Records excerpted from a collection
______
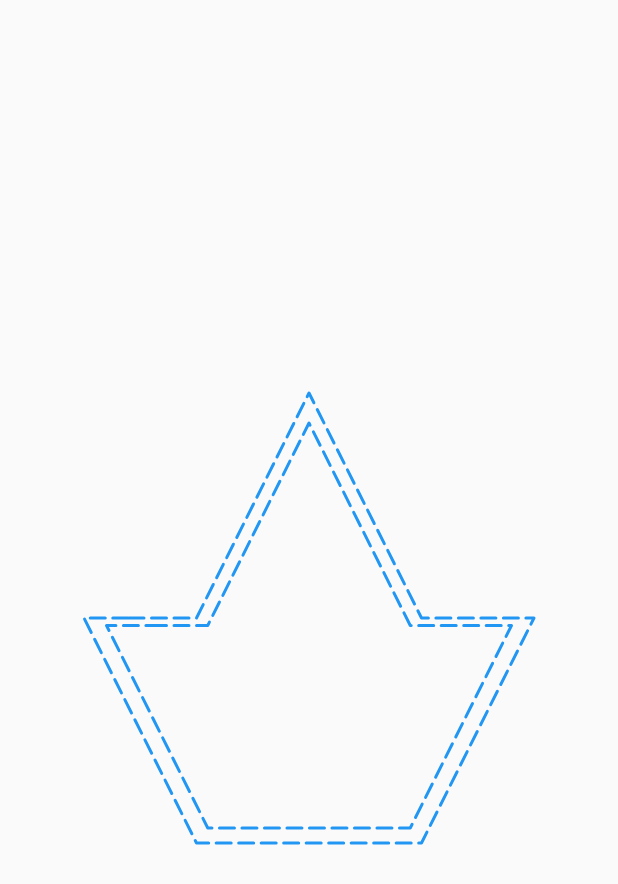
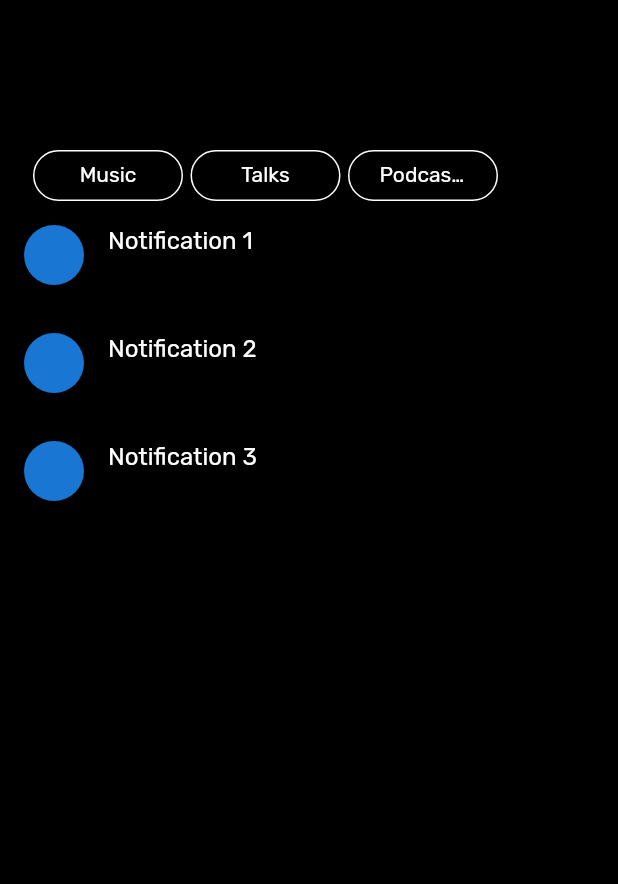
Before and after one commit to rutvik110/Flutter-Animations, a Flutter app: the screen it shows after launch, on a phone screen of 412 x 824 dp. Shown: the top 884 px of the screen. Run offline on Flutter 3.47's test engine with Material 2 defaults, Android fonts, the light colour scheme and no system bars; our stand-ins replace audioplayers, google_fonts; project files that could hold a hidden picture were left out.

Commit message:
Spotify Notfications Chips Animation

```diff
--- /dev/null
+++ b/lib/flutter_design_challenges/spotify_notifications_chips/spotify_notifications_chips.dart
@@ -0,0 +1,254 @@
+import 'package:flutter/material.dart';
+
+class SpotifyNotificationsChips extends StatelessWidget {
+  const SpotifyNotificationsChips({Key? key}) : super(key: key);
+
+  @override
+  Widget build(BuildContext context) {
+    return const Scaffold(
+      backgroundColor: Colors.black,
+      body: Center(
+        child: NotificationTypes(),
+      ),
+    );
+  }
+}
+
+class NotificationTypes extends StatefulWidget {
+  const NotificationTypes({
+    Key? key,
+  }) : super(key: key);
+
+  @override
+  State<NotificationTypes> createState() => _NotificationTypesState();
+}
+
+class _NotificationTypesState extends State<NotificationTypes> {
+  bool showCloseButton = false;
+
+  String? selectedValue;
+
+  final List<String> _types = [
+    'Music',
+    'Talks',
+    'Podcasts',
+  ];
+
+  final List<String> defaultList = [
+    "Notification 1",
+    "Notification 2",
+    "Notification 3",
+  ];
+
+  final List<String> musicNotifications = [
+    'Hey Boy!',
+    'Light Switch',
+    'High',
+  ];
+  final List<String> talksNotifications = [
+    'Talk 1',
+    'Talk 2',
+    'Talk 3',
+  ];
+  final List<String> podacastNotifications = [
+    'Podcast 1',
+    'Podcast 2',
+    'Podcast 3',
+  ];
+
+  String getTitle(int index) {
+    late String title;
+    switch (selectedValue) {
+      case "Music":
+        title = musicNotifications[index];
+
+        return title;
+        break;
+      case "Talks":
+        title = talksNotifications[index];
+
+        return title;
+        break;
+      case "Podcasts":
+        title = podacastNotifications[index];
+
+        return title;
+        break;
+      default:
+        title = defaultList[index];
+
+        return title;
+    }
+  }
+
+  @override
+  void initState() {
+    super.initState();
+    selectedValue = null;
+  }
+
+  @override
+  void dispose() {
+    // TODO: implement dispose
+
+    super.dispose();
+  }
+
+  @override
+  Widget build(BuildContext context) {
+    return Column(
+      crossAxisAlignment: CrossAxisAlignment.start,
+      children: [
+        const SizedBox(
+          height: 100,
+        ),
+        // Notifications Types Chips list
+        SizedBox(
+            height: 34,
+            child: Row(
+              mainAxisAlignment: MainAxisAlignment.start,
+              crossAxisAlignment: CrossAxisAlignment.center,
+              children: [
+                if (showCloseButton)
+                  const SizedBox(
+                    width: 20,
+                  ),
+                AnimatedContainer(
+                  duration: const Duration(
+                    milliseconds: 150,
+                  ),
+                  decoration: BoxDecoration(
+                    shape: BoxShape.circle,
+                    border: Border.all(
+                      color:
+                          showCloseButton ? Colors.white : Colors.transparent,
+                    ),
+                  ),
+                  alignment: Alignment.center,
+                  child: showCloseButton
+                      ? GestureDetector(
+                          onTap: () {
+                            setState(() {
+                              showCloseButton = false;
+                              selectedValue = null;
+                            });
+                          },
+                          child: const Padding(
+                            padding: EdgeInsets.all(2),
+                            child: Icon(
+                              Icons.close,
+                              color: Colors.white,
+                            ),
+                          ),
+                        )
+                      : const SizedBox.shrink(),
+                ),
+                AnimatedSize(
+                  duration: const Duration(milliseconds: 150),
+                  child: SizedBox(
+                    width: showCloseButton ? 20 : 0,
+                  ),
+                ),
+                Expanded(
+                  child: ListView.builder(
+                      scrollDirection: Axis.horizontal,
+                      padding: const EdgeInsets.all(0).copyWith(
+                        left: showCloseButton ? 0 : 20,
+                      ),
+                      itemCount: _types.length,
+                      itemBuilder: (context, index) {
+                        return NotificationTypeChip(
+                            value: _types[index],
+                            selectedValue: selectedValue,
+                            onTap: (value) {
+                              if (selectedValue != value) {
+                                setState(() {
+                                  showCloseButton = true;
+                                  selectedValue = value;
+                                });
+                              } else {
+                                setState(() {
+                                  showCloseButton = false;
+                                  selectedValue = null;
+                                });
+                              }
+                            });
+                      }),
+                ),
+              ],
+            )),
+        // Items list for particular type of notifications
+        Expanded(
+          child: ListView.builder(
+              itemCount: 3,
+              itemBuilder: (context, index) {
+                String title = getTitle(index);
+
+                return ListTile(
+                  leading: const CircleAvatar(),
+                  title: Text(
+                    title,
+                    style: const TextStyle(
+                      color: Colors.white,
+                    ),
+                  ),
+                  subtitle: const Text(''),
+                  trailing: const Icon(Icons.chevron_right),
+                );
+              }),
+        ),
+      ],
+    );
+  }
+}
+
+class NotificationTypeChip extends StatelessWidget {
+  const NotificationTypeChip({
+    Key? key,
+    required this.value,
+    required this.selectedValue,
+    required this.onTap,
+  }) : super(key: key);
+
+  final String? selectedValue;
+  final String value;
+  final Function(String value) onTap;
+
+  @override
+  Widget build(BuildContext context) {
+    return GestureDetector(
+      onTap: () {
+        onTap(value);
+      },
+      child: Opacity(
+        opacity: selectedValue == null || selectedValue == value ? 1 : 0,
+        child: Tooltip(
+          message: value,
+          child: AnimatedContainer(
+            duration:
+                Duration(milliseconds: selectedValue == value ? 300 : 150),
+            margin: const EdgeInsets.only(right: 5),
+            width: selectedValue == null || selectedValue == value ? 100 : 0,
+            height: 34,
+            padding: const EdgeInsets.symmetric(horizontal: 20),
+            decoration: BoxDecoration(
+              color: selectedValue == value ? Colors.green : null,
+              border: Border.all(
+                color: Colors.white,
+              ),
+              borderRadius: BorderRadius.circular(25),
+            ),
+            alignment: Alignment.center,
+            child: Text(
+              value,
+              style: const TextStyle(
+                color: Colors.white,
+                overflow: TextOverflow.ellipsis,
+              ),
+            ),
+          ),
+        ),
+      ),
+    );
+  }
+}
--- a/lib/main.dart
+++ b/lib/main.dart
@@ -5,7 +5,7 @@ import 'package:flutter/material.dart';
 import 'package:flutter/painting.dart';
 import 'package:flutter/rendering.dart';
 import 'package:flutter/widgets.dart';
-import 'package:flutter_animations/flutter_design_challenges/marching_ants/marching_ants.dart';
+import 'package:flutter_animations/flutter_design_challenges/spotify_notifications_chips/spotify_notifications_chips.dart';
 import 'package:google_fonts/google_fonts.dart';
 
 void main() {
@@ -24,7 +24,7 @@ class MyApp extends StatelessWidget {
           primaryColor: const Color(0xFF0e7cfe),
           primarySwatch: Colors.blue,
           textTheme: GoogleFonts.rubikTextTheme(Theme.of(context).textTheme)),
-      home: const MarchingAnts(),
+      home: const SpotifyNotificationsChips(),
     );
   }
 }
```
______
Omit the pictures; set down each record exactly.

* [EXERCISE RESULT]
Before and after one commit to rutvik110/Flutter-Animations, a Flutter app: the screen it shows after launch, on a phone screen of 412 x 824 dp. Shown: the top 884 px of the screen. Run offline on Flutter 3.47's test engine with Material 2 defaults, Android fonts, the light colour scheme and no system bars; our stand-ins replace audioplayers, google_fonts; project files that could hold a hidden picture were left out.

Commit message:
Spotify Notfications Chips Animation

```diff
--- /dev/null
+++ b/lib/flutter_design_challenges/spotify_notifications_chips/spotify_notifications_chips.dart
@@ -0,0 +1,254 @@
+import 'package:flutter/material.dart';
+
+class SpotifyNotificationsChips extends StatelessWidget {
+  const SpotifyNotificationsChips({Key? key}) : super(key: key);
+
+  @override
+  Widget build(BuildContext context) {
+    return const Scaffold(
+      backgroundColor: Colors.black,
+      body: Center(
+        child: NotificationTypes(),
+      ),
+    );
+  }
+}
+
+class NotificationTypes extends StatefulWidget {
+  const NotificationTypes({
+    Key? key,
+  }) : super(key: key);
+
+  @override
+  State<NotificationTypes> createState() => _NotificationTypesState();
+}
+
+class _NotificationTypesState extends State<NotificationTypes> {
+  bool showCloseButton = false;
+
+  String? selectedValue;
+
+  final List<String> _types = [
+    'Music',
+    'Talks',
+    'Podcasts',
+  ];
+
+  final List<String> defaultList = [
+    "Notification 1",
+    "Notification 2",
+    "Notification 3",
+  ];
+
+  final List<String> musicNotifications = [
+    'Hey Boy!',
+    'Light Switch',
+    'High',
+  ];
+  final List<String> talksNotifications = [
+    'Talk 1',
+    'Talk 2',
+    'Talk 3',
+  ];
+  final List<String> podacastNotifications = [
+    'Podcast 1',
+    'Podcast 2',
+    'Podcast 3',
+  ];
+
+  String getTitle(int index) {
+    late String title;
+    switch (selectedValue) {
+      case "Music":
+        title = musicNotifications[index];
+
+        return title;
+        break;
+      case "Talks":
+        title = talksNotifications[index];
+
+        return title;
+        break;
+      case "Podcasts":
+        title = podacastNotifications[index];
+
+        return title;
+        break;
+      default:
+        title = defaultList[index];
+
+        return title;
+    }
+  }
+
+  @override
+  void initState() {
+    super.initState();
+    selectedValue = null;
+  }
+
+  @override
+  void dispose() {
+    // TODO: implement dispose
+
+    super.dispose();
+  }
+
+  @override
+  Widget build(BuildContext context) {
+    return Column(
+      crossAxisAlignment: CrossAxisAlignment.start,
+      children: [
+        const SizedBox(
+          height: 100,
+        ),
+        // Notifications Types Chips list
+        SizedBox(
+            height: 34,
+            child: Row(
+              mainAxisAlignment: MainAxisAlignment.start,
+              crossAxisAlignment: CrossAxisAlignment.center,
+              children: [
+                if (showCloseButton)
+                  const SizedBox(
+                    width: 20,
+                  ),
+                AnimatedContainer(
+                  duration: const Duration(
+                    milliseconds: 150,
+                  ),
+                  decoration: BoxDecoration(
+                    shape: BoxShape.circle,
+                    border: Border.all(
+                      color:
+                          showCloseButton ? Colors.white : Colors.transparent,
+                    ),
+                  ),
+                  alignment: Alignment.center,
+                  child: showCloseButton
+                      ? GestureDetector(
+                          onTap: () {
+                            setState(() {
+                              showCloseButton = false;
+                              selectedValue = null;
+                            });
+                          },
+                          child: const Padding(
+                            padding: EdgeInsets.all(2),
+                            child: Icon(
+                              Icons.close,
+                              color: Colors.white,
+                            ),
+                          ),
+                        )
+                      : const SizedBox.shrink(),
+                ),
+                AnimatedSize(
+                  duration: const Duration(milliseconds: 150),
+                  child: SizedBox(
+                    width: showCloseButton ? 20 : 0,
+                  ),
+                ),
+                Expanded(
+                  child: ListView.builder(
+                      scrollDirection: Axis.horizontal,
+                      padding: const EdgeInsets.all(0).copyWith(
+                        left: showCloseButton ? 0 : 20,
+                      ),
+                      itemCount: _types.length,
+                      itemBuilder: (context, index) {
+                        return NotificationTypeChip(
+                            value: _types[index],
+                            selectedValue: selectedValue,
+                            onTap: (value) {
+                              if (selectedValue != value) {
+                                setState(() {
+                                  showCloseButton = true;
+                                  selectedValue = value;
+                                });
+                              } else {
+                                setState(() {
+                                  showCloseButton = false;
+                                  selectedValue = null;
+                                });
+                              }
+                            });
+                      }),
+                ),
+              ],
+            )),
+        // Items list for particular type of notifications
+        Expanded(
+          child: ListView.builder(
+              itemCount: 3,
+              itemBuilder: (context, index) {
+                String title = getTitle(index);
+
+                return ListTile(
+                  leading: const CircleAvatar(),
+                  title: Text(
+                    title,
+                    style: const TextStyle(
+                      color: Colors.white,
+                    ),
+                  ),
+                  subtitle: const Text(''),
+                  trailing: const Icon(Icons.chevron_right),
+                );
+              }),
+        ),
+      ],
+    );
+  }
+}
+
+class NotificationTypeChip extends StatelessWidget {
+  const NotificationTypeChip({
+    Key? key,
+    required this.value,
+    required this.selectedValue,
+    required this.onTap,
+  }) : super(key: key);
+
+  final String? selectedValue;
+  final String value;
+  final Function(String value) onTap;
+
+  @override
+  Widget build(BuildContext context) {
+    return GestureDetector(
+      onTap: () {
+        onTap(value);
+      },
+      child: Opacity(
+        opacity: selectedValue == null || selectedValue == value ? 1 : 0,
+        child: Tooltip(
+          message: value,
+          child: AnimatedContainer(
+            duration:
+                Duration(milliseconds: selectedValue == value ? 300 : 150),
+            margin: const EdgeInsets.only(right: 5),
+            width: selectedValue == null || selectedValue == value ? 100 : 0,
+            height: 34,
+            padding: const EdgeInsets.symmetric(horizontal: 20),
+            decoration: BoxDecoration(
+              color: selectedValue == value ? Colors.green : null,
+              border: Border.all(
+                color: Colors.white,
+              ),
+              borderRadius: BorderRadius.circular(25),
+            ),
+            alignment: Alignment.center,
+            child: Text(
+              value,
+              style: const TextStyle(
+                color: Colors.white,
+                overflow: TextOverflow.ellipsis,
+              ),
+            ),
+          ),
+        ),
+      ),
+    );
+  }
+}
--- a/lib/main.dart
+++ b/lib/main.dart
@@ -5,7 +5,7 @@ import 'package:flutter/material.dart';
 import 'package:flutter/painting.dart';
 import 'package:flutter/rendering.dart';
 import 'package:flutter/widgets.dart';
-import 'package:flutter_animations/flutter_design_challenges/marching_ants/marching_ants.dart';
+import 'package:flutter_animations/flutter_design_challenges/spotify_notifications_chips/spotify_notifications_chips.dart';
 import 'package:google_fonts/google_fonts.dart';
 
 void main() {
@@ -24,7 +24,7 @@ class MyApp extends StatelessWidget {
           primaryColor: const Color(0xFF0e7cfe),
           primarySwatch: Colors.blue,
           textTheme: GoogleFonts.rubikTextTheme(Theme.of(context).textTheme)),
-      home: const MarchingAnts(),
+      home: const SpotifyNotificationsChips(),
     );
   }
 }
```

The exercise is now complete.